With the increasing concerns surrounding childhood obesity and societal health as a whole, we wanted to create an app that would make children want to eat healthy, and take the task of managing children’s nutrition out of the parent’s hand.
What it does
What it does: Nutrily allows users (primarily children or parents of children) to track what they eat each meal, whether through scanning a barcode or taking a picture of their meal. The app keeps track of how much of each food group (fruits, protein, dairy, etc.) the user has eaten that day, and a dynamic message box displays suggestions according to these statistics, scrolling through several generated messages each time. Users can also choose "characters," which affect the theme and tone of these messages. By eating healthy, users gain points and advance levels. Nutrily essentially turns what’s often seen as the chore of healthy eating and tracking into a fun, interactive game.
How we built it

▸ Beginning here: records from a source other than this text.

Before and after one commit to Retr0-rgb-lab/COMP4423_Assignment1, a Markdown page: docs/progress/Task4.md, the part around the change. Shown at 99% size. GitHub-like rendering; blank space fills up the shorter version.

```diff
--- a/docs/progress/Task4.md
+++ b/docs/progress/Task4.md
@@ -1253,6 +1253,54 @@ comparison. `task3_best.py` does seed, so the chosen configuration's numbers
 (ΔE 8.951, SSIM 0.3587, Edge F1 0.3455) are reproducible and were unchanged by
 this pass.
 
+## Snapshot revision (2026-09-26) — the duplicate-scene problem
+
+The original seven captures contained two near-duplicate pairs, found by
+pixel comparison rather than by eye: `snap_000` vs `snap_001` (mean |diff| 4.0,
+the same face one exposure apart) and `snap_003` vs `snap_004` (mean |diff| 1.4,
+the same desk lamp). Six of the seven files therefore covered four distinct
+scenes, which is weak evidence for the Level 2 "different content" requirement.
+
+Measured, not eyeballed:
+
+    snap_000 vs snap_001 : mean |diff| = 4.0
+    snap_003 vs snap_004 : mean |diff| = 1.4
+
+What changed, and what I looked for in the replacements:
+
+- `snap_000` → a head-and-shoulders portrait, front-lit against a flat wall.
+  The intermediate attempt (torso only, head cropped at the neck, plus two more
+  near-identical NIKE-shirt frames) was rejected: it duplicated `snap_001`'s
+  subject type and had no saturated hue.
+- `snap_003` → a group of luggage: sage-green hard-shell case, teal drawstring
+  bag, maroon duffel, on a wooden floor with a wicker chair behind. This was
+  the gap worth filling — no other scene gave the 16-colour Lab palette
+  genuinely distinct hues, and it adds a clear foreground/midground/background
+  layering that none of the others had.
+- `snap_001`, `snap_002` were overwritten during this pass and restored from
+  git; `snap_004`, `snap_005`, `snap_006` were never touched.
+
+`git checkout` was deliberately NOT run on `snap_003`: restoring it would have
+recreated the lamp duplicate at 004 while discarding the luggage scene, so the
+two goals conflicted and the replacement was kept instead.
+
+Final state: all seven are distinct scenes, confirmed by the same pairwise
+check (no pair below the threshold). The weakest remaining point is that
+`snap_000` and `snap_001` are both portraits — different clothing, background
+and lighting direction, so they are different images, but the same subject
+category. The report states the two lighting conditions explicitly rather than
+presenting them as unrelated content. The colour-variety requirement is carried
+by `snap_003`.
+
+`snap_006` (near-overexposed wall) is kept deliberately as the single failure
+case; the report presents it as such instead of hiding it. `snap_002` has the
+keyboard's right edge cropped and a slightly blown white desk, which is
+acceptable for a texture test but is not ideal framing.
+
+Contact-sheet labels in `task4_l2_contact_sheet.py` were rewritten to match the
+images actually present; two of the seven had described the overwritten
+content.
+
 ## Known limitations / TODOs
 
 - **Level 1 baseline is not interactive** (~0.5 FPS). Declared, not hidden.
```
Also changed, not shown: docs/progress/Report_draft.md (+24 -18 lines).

We used Swift and Xcode to build an iOS app that uses IBM Watson's visual recognition API to create custom classifiers to identify different food items, and a third-party barcode scanner to identify known commercial products. After taking a picture, the app will send the picture of food to a Cloudant database and call an OpenWhisk action that will use the visual recognition API to identify the food. After users confirm the selection and input serving size, our app retrieves USDA nutritional information to update the user's eating statistics for the day.
Challenges we ran into
Integrating custom classifiers into the app proved to be difficult given certain restrictions placed on free Bluemix accounts.
Accomplishments that we're proud of
We take pride that we completed a fully functional iOS app and displays the data in a beautiful visualization for the user in the span of a hackathon. In addition, we are proud of how we handled the integration of nutritional information from the US Department of Agriculture, combining both inputs through barcode scans and user-taken pictures, as well as how we worked with the Watson Visual Recognition API through OpenWhisk.
What we learned
We learned how to utilize a Cloudant database, OpenWhisk, and the IBM Watson Visual Recognition API in tandem to allow for readily-accessible use of visual recognition.
What's next for Nutrily
We’d like to expand the scope of the app by integrating more nutritional information (beyond the basic food groups + calories + vitamins) to make even smarter, informed messages. More importantly, we’d like to be able to collect data from users of the app to allow educators or parents to monitor how well their students or children are eating.